    Photographs, drawings, and graphic embellishments are a key visual element of many types of ads. Some ads may have only a single visual while others might have several pictures. Even text-only ads might have some graphics in the form of decorative bullets or borders. When included with visuals the caption is one of the first things most readers look at after the visual. It's not in all ads but it is an option that gives the advertiser one more chance to grab the reader.

     

  1. Titles
    The main headline may be the strongest element of the ad or it may be secondary to a strong visual. Some ads may have subheads and other title elements as well. Just making it larger isn't enough, headlines should be well-written to get the readers' attention.

     

  2. Body
    The copy is the main text of the ad. Some ads may take a minimalist approach, a line or two or a single paragraph. Other ads may be quite text-heavy with paragraphs of information, possibly arranged in columns newspaper style. While the words are the most important part of the copy, visual elements such as indentation, pull-quotes, bullet lists, and creative kerning and tracking can help to organize and emphasize the message of the body of the ad.

     

  3. Contact
    The contact or of an ad may appear anywhere in the ad although it is usually near the bottom.
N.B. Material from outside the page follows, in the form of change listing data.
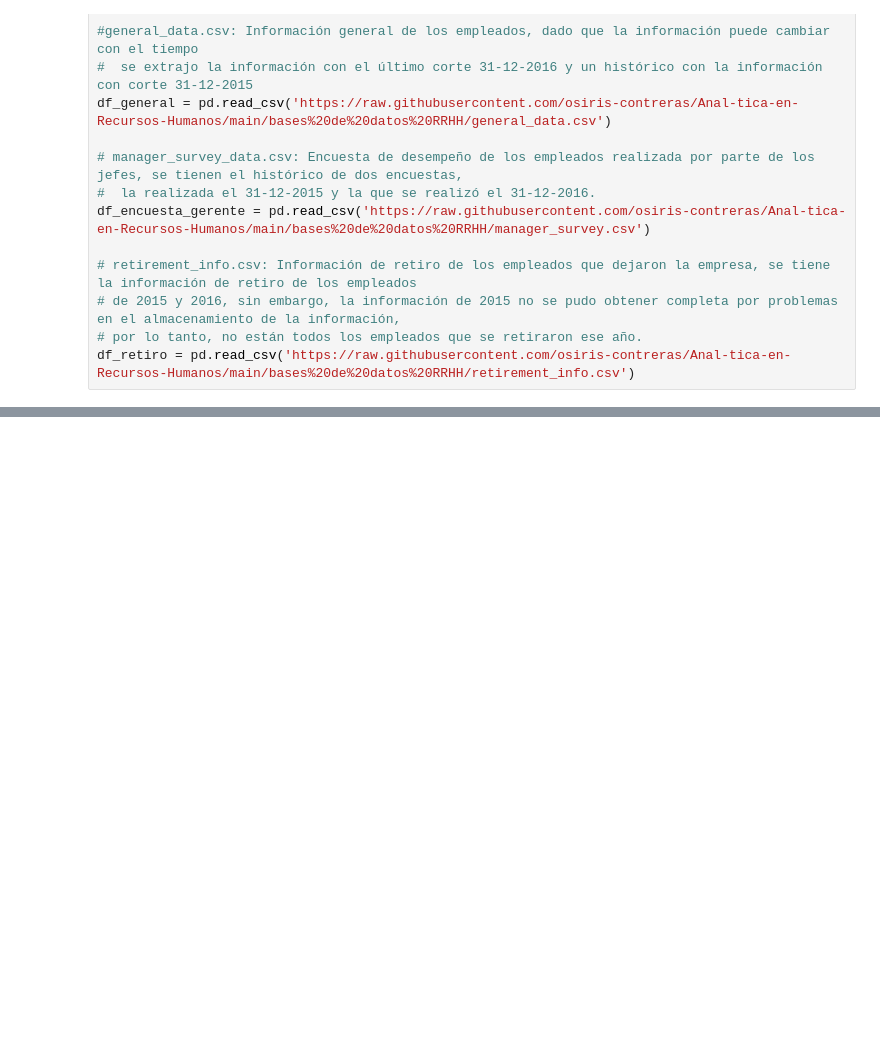
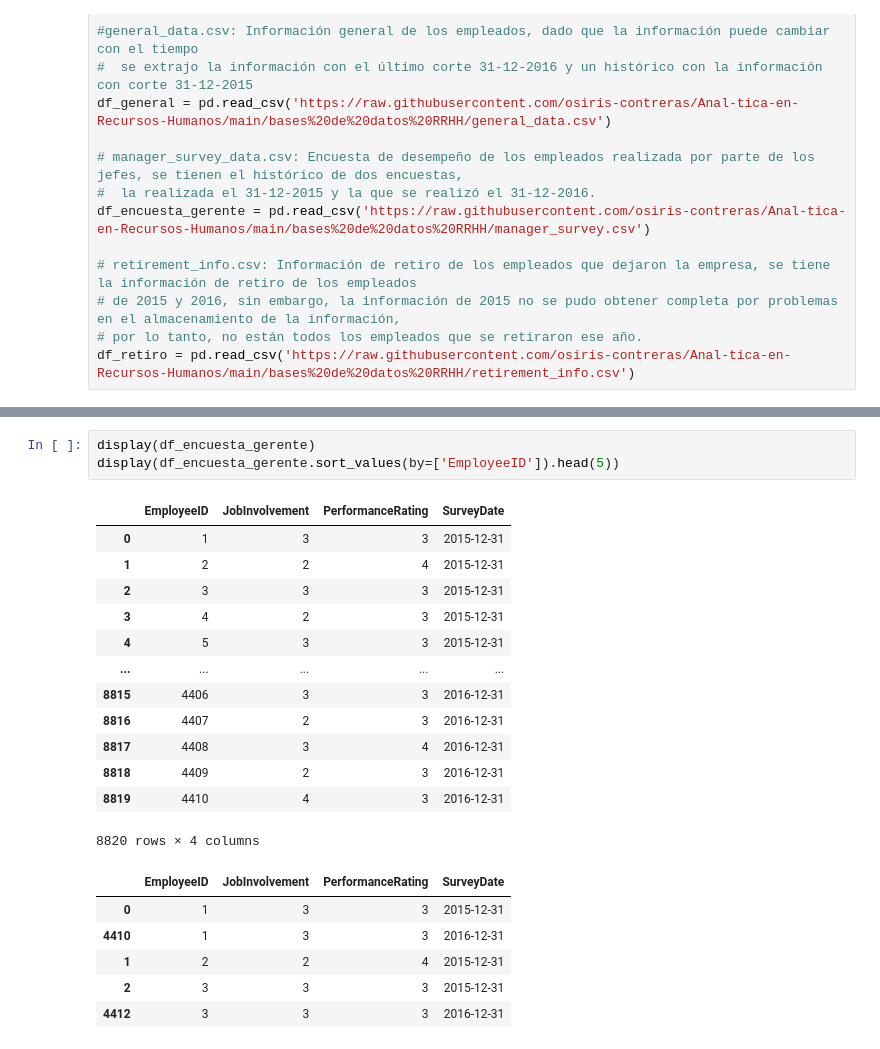
Before and after one commit to osiris-contreras/Anal-tica-en-Recursos-Humanos, a Jupyter notebook: preprocesamieto_de_datos.ipynb, the cells around one changed output, grey strips where cells are left out. Saved outputs shown, nothing was run; the diff lists cells and outputs as text; blank space fills up the shorter version.

```diff
--- a/preprocesamieto_de_datos.ipynb
+++ b/preprocesamieto_de_datos.ipynb
@@ -53,0 +73,23 @@ display(df_encuesta_empleado.sort_values(by=['EmployeeID']).head(10))
+# %%
+display(df_encuesta_gerente)
+display(df_encuesta_gerente.sort_values(by=['EmployeeID']).head(5))
+# %% [output]
+|  | EmployeeID | JobInvolvement | PerformanceRating | SurveyDate |
+| 0 | 1 | 3 | 3 | 2015-12-31 |
+| 1 | 2 | 2 | 4 | 2015-12-31 |
+| 2 | 3 | 3 | 3 | 2015-12-31 |
+| 3 | 4 | 2 | 3 | 2015-12-31 |
+| 4 | 5 | 3 | 3 | 2015-12-31 |
+| ... | ... | ... | ... | ... |
+| 8815 | 4406 | 3 | 3 | 2016-12-31 |
+| 8816 | 4407 | 2 | 3 | 2016-12-31 |
+| 8817 | 4408 | 3 | 4 | 2016-12-31 |
+| 8818 | 4409 | 2 | 3 | 2016-12-31 |
+| 8819 | 4410 | 4 | 3 | 2016-12-31 |
+8820 rows × 4 columns
+|  | EmployeeID | JobInvolvement | PerformanceRating | SurveyDate |
+| 0 | 1 | 3 | 3 | 2015-12-31 |
+| 4410 | 1 | 3 | 3 | 2016-12-31 |
+| 1 | 2 | 2 | 4 | 2015-12-31 |
+| 2 | 3 | 3 | 3 | 2015-12-31 |
+| 4412 | 3 | 3 | 3 | 2016-12-31 |
```
Also changed, not shown: parts of 3 cells of this notebook.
It consists of one or more of:
    • Logo
    • Advertiser Name
    • Address
    • Phone Number
    • Map or Driving Directions
    • Web Site Address

     

  1. Extras
    Some print ads may have additional special elements such as an attached business reply envelope, tear-out portion with a coupon, tip sheet, product sample.

Designing Ads

 

Pick Your Path to Desktop Publishing
Get Started:Basic Guidelines and Requirements for Desktop Publishing
Choose Software:Desktop Publishing and Design Software
Tips & Tutorials:How to Do Desktop Publishing
Training, Education, Jobs:Careers in Desktop Publishing
In the Classroom:Back to School With Desktop Publishing
Make Something:Things to Make Using Desktop Publishing
Use Templates:Templates for Print and Web Publishing